WORK INSTRUCTION:
Show every line of the records below that contains the word "html".

Collection entries:
=-=-=-=-=
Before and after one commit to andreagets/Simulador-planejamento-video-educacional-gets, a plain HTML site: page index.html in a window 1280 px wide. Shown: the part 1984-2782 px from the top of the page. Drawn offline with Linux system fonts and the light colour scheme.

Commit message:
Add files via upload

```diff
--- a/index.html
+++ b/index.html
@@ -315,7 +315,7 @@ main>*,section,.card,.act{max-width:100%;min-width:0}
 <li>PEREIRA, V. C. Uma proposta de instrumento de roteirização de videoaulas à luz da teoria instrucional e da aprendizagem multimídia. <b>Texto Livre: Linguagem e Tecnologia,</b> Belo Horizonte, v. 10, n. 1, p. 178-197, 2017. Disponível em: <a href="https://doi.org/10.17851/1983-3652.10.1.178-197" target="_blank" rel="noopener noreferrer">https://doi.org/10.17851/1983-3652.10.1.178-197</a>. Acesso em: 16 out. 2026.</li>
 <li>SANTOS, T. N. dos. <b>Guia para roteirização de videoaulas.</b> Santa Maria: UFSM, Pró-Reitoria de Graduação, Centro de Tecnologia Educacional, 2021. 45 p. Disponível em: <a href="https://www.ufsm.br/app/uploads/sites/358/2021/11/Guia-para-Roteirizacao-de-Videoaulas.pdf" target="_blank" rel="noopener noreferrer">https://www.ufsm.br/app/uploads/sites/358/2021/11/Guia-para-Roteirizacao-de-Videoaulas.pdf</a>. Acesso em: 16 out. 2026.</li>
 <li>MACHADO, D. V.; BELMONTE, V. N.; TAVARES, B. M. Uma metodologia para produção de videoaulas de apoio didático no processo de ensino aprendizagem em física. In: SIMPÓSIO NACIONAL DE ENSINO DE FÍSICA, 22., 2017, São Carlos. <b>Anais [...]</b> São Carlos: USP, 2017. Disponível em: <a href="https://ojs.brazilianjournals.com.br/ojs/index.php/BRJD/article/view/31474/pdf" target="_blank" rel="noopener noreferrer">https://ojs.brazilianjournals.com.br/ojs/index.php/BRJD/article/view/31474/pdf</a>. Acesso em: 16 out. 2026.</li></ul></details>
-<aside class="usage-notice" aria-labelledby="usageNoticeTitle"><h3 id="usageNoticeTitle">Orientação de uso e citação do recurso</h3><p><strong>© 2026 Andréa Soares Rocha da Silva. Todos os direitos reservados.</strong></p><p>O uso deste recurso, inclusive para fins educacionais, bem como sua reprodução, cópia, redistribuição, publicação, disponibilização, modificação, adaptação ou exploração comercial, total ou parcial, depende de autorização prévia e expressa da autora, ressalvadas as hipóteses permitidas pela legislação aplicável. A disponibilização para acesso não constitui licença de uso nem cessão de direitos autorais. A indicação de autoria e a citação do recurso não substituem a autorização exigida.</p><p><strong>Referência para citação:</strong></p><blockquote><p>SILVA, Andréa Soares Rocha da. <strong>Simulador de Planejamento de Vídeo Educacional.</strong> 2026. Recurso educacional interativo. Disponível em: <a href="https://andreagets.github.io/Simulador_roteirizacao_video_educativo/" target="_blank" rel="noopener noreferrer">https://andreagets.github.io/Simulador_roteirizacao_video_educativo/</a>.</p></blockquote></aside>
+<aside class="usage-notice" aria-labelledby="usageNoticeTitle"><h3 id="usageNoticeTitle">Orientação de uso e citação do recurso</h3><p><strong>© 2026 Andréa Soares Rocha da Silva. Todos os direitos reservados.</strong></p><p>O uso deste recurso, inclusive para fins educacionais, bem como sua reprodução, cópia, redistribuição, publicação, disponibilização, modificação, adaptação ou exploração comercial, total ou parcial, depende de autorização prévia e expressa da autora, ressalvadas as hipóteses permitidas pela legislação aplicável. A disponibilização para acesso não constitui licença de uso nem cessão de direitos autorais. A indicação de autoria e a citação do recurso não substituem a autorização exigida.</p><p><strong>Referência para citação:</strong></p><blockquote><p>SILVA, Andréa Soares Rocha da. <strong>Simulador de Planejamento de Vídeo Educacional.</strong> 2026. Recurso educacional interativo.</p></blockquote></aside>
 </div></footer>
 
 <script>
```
=-=-=-=-=
TASK SOLUTION:
Before and after one commit to andreagets/Simulador-planejamento-video-educacional-gets, a plain HTML site: page index.html in a window 1280 px wide. Shown: the part 1984-2782 px from the top of the page. Drawn offline with Linux system fonts and the light colour scheme.
--- a/index.html
+++ b/index.html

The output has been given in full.